---------- Given records ----------
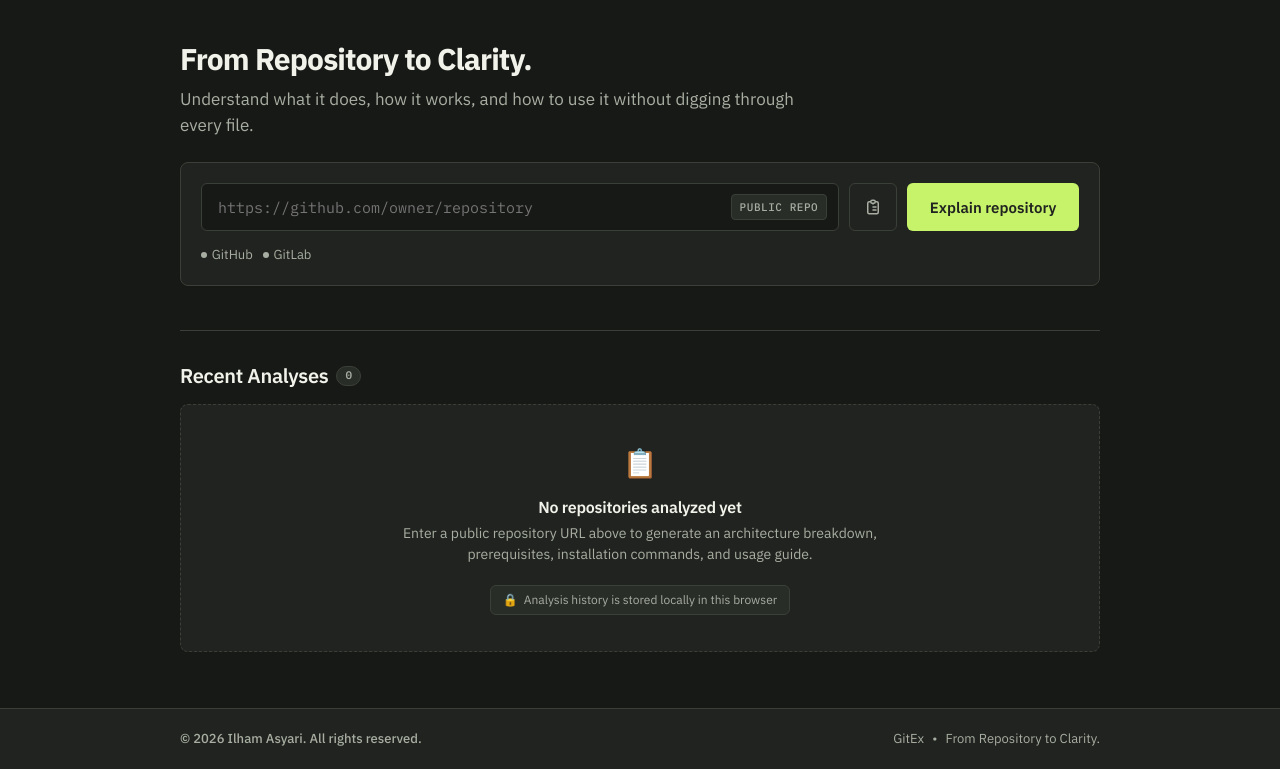
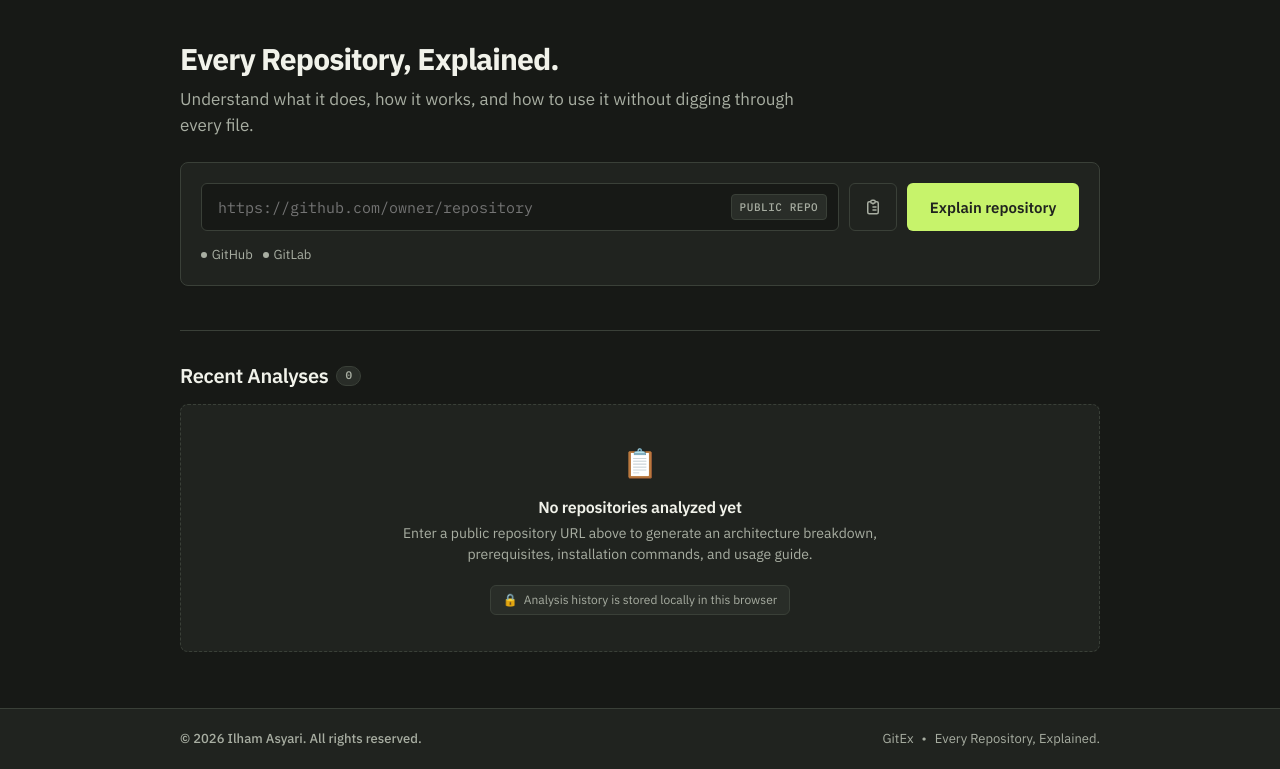
Before and after one commit to ilhamasy/gitex-web, a Node server app: page / in a window 1280 px wide. Shown: the part 57-826 px from the top of the page. Run offline with Node 20, Linux system fonts and the light colour scheme; some libraries are stand-ins or nearby versions.

Commit message:
chore(copy): update brand tagline to 'Every Repository, Explained.'

```diff
--- a/src/controllers/home.controller.js
+++ b/src/controllers/home.controller.js
@@ -3,7 +3,7 @@
  */
 export const getHome = (req, res) => {
   res.render('index', {
-    title: 'GitEx — From Repository to Clarity',
+    title: 'GitEx — Every Repository, Explained.',
   });
 };
 
--- a/src/views/index.ejs
+++ b/src/views/index.ejs
@@ -3,7 +3,7 @@
 <head>
   <meta charset="UTF-8">
   <meta name="viewport" content="width=device-width, initial-scale=1.0">
-  <meta name="description" content="GitEx — From Repository to Clarity. A developer research workbench.">
+  <meta name="description" content="GitEx — Every Repository, Explained. A developer research workbench.">
   <title><%= title %></title>
   <link rel="preconnect" href="https://fonts.googleapis.com">
   <link rel="preconnect" href="https://fonts.gstatic.com" crossorigin>
@@ -18,7 +18,7 @@
       <!-- Launcher Section -->
       <section class="launcher-section" aria-labelledby="launcher-heading">
         <div class="launcher-header">
-          <h1 id="launcher-heading" class="launcher-title">From Repository to Clarity.</h1>
+          <h1 id="launcher-heading" class="launcher-title">Every Repository, Explained.</h1>
           <p class="launcher-desc">
             Understand what it does, how it works, and how to use it without digging through every file.
           </p>
--- a/src/views/partials/footer.ejs
+++ b/src/views/partials/footer.ejs
@@ -6,7 +6,7 @@
     <div class="footer-credits">
       <span>GitEx</span>
       <span>•</span>
-      <span>From Repository to Clarity.</span>
+      <span>Every Repository, Explained.</span>
     </div>
   </div>
 </footer>
```
Also changed, not shown: tests/analysis.viewer.test.js (+1 -1 lines), tests/dashboard.test.js (+1 -1 lines), tests/mvp.validation.test.js (+1 -1 lines).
----------
Your copy should match the records word for word, with the pictures removed.

Exercise solution —
Before and after one commit to ilhamasy/gitex-web, a Node server app: page / in a window 1280 px wide. Shown: the part 57-826 px from the top of the page. Run offline with Node 20, Linux system fonts and the light colour scheme; some libraries are stand-ins or nearby versions.

Commit message:
chore(copy): update brand tagline to 'Every Repository, Explained.'

```diff
--- a/src/controllers/home.controller.js
+++ b/src/controllers/home.controller.js
@@ -3,7 +3,7 @@
  */
 export const getHome = (req, res) => {
   res.render('index', {
-    title: 'GitEx — From Repository to Clarity',
+    title: 'GitEx — Every Repository, Explained.',
   });
 };
 
--- a/src/views/index.ejs
+++ b/src/views/index.ejs
@@ -3,7 +3,7 @@
 <head>
   <meta charset="UTF-8">
   <meta name="viewport" content="width=device-width, initial-scale=1.0">
-  <meta name="description" content="GitEx — From Repository to Clarity. A developer research workbench.">
+  <meta name="description" content="GitEx — Every Repository, Explained. A developer research workbench.">
   <title><%= title %></title>
   <link rel="preconnect" href="https://fonts.googleapis.com">
   <link rel="preconnect" href="https://fonts.gstatic.com" crossorigin>
@@ -18,7 +18,7 @@
       <!-- Launcher Section -->
       <section class="launcher-section" aria-labelledby="launcher-heading">
         <div class="launcher-header">
-          <h1 id="launcher-heading" class="launcher-title">From Repository to Clarity.</h1>
+          <h1 id="launcher-heading" class="launcher-title">Every Repository, Explained.</h1>
           <p class="launcher-desc">
             Understand what it does, how it works, and how to use it without digging through every file.
           </p>
--- a/src/views/partials/footer.ejs
+++ b/src/views/partials/footer.ejs
@@ -6,7 +6,7 @@
     <div class="footer-credits">
       <span>GitEx</span>
       <span>•</span>
-      <span>From Repository to Clarity.</span>
+      <span>Every Repository, Explained.</span>
     </div>
   </div>
 </footer>
```
Also changed, not shown: tests/analysis.viewer.test.js (+1 -1 lines), tests/dashboard.test.js (+1 -1 lines), tests/mvp.validation.test.js (+1 -1 lines).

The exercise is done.